My first strong impression of Mr. Lincoln," says a lady of Springfield, "was made by one of his kind deeds. I was going for my first trip alone on the railroad cars. It was an epoch [event] of my life.
I had planned for it and dreamed of it for weeks. The day I was to go came, but as the hour of the train approached, the hackman (a carriage driver), through some neglect, failed to call for my trunk. As the minutes went on, I realized, in a panic of grief, that I should miss the train. I was standing by the gate, my hat and gloves on, sobbing as if my heart would break when Mr. Lincoln came by.
"Why, what's the matter?" he asked me, and I poured out all my story.
"How big's the trunk? There's still time if it isn't too big." And he pushed through the gate and up to the door. I took him up to my room, where my old-fashioned trunk stood, locked and tied. "Oh, no," he cried, "wipe your eyes and come on quick." And before I knew what he was going to do, he had shouldered the trunk, was downstairs, and striding out of the yard.

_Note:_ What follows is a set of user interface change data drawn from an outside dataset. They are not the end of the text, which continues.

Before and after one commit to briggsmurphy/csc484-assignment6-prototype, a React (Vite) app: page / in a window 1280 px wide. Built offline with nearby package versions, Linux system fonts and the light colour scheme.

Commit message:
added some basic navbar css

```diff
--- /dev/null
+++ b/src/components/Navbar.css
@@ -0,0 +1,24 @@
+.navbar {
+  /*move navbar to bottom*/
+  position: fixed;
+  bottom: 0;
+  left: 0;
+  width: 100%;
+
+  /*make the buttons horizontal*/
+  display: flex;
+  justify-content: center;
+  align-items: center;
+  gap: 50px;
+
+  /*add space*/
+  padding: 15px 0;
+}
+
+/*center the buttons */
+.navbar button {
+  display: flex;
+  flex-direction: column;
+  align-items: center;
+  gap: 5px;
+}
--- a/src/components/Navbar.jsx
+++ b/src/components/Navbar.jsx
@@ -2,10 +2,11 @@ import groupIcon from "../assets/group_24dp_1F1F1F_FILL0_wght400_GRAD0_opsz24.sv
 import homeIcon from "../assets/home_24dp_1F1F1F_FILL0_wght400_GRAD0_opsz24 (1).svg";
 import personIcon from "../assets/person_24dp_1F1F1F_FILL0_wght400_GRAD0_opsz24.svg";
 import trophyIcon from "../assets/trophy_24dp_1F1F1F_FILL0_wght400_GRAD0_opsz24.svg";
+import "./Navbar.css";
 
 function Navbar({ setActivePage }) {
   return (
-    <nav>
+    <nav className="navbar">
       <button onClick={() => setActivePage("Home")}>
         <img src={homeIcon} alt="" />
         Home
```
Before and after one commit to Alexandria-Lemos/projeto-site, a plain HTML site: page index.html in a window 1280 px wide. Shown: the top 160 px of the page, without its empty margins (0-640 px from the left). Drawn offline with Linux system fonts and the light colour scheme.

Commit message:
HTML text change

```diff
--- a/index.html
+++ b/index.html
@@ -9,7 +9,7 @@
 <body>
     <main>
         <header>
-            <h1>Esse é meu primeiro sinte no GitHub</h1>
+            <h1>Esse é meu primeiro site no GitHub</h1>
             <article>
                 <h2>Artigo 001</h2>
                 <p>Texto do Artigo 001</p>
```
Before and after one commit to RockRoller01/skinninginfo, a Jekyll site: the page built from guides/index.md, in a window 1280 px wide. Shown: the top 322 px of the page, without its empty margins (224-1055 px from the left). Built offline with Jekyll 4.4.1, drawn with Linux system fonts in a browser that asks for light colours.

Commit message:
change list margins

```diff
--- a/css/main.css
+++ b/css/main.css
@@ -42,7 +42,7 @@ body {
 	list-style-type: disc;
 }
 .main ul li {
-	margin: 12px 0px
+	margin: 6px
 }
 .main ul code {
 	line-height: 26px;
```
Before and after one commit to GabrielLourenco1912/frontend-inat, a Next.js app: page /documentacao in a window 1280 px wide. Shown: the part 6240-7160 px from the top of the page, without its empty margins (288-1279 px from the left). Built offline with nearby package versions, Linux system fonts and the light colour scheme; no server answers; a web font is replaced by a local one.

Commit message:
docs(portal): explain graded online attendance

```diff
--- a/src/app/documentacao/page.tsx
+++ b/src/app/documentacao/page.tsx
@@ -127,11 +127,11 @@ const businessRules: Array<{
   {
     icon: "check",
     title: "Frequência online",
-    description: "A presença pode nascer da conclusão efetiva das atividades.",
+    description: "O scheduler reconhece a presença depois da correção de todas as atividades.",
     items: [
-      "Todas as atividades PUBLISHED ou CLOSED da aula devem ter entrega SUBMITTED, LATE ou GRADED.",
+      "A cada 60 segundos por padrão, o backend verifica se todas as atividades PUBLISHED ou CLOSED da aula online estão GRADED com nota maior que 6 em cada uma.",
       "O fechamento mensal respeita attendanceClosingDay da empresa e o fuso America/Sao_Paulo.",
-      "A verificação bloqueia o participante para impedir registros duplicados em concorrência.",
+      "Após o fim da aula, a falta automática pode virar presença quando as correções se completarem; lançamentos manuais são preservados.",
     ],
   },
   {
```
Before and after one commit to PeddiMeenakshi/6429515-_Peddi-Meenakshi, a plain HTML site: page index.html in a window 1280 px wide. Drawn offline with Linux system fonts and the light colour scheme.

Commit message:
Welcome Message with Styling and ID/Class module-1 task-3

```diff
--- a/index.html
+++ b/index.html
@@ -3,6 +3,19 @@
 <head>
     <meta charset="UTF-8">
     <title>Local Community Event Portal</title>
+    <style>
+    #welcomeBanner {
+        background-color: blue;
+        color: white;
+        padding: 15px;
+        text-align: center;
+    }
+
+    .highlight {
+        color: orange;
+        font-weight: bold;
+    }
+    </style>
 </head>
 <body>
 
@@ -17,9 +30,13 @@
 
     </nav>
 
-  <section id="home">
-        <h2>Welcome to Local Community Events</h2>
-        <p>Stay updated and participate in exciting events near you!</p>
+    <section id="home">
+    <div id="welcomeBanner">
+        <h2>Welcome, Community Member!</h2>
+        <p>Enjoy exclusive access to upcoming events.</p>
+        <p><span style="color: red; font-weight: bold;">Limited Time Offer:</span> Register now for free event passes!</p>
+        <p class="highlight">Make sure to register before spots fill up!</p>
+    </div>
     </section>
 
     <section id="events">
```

Down the street he went, fast as his long legs could carry him, I trotting behind, drying my tears as I went. We reached the station in time. Mr. Lincoln put me on the train, kissed me goodbye [on the forehead], and told me to have a good time. It was just like him.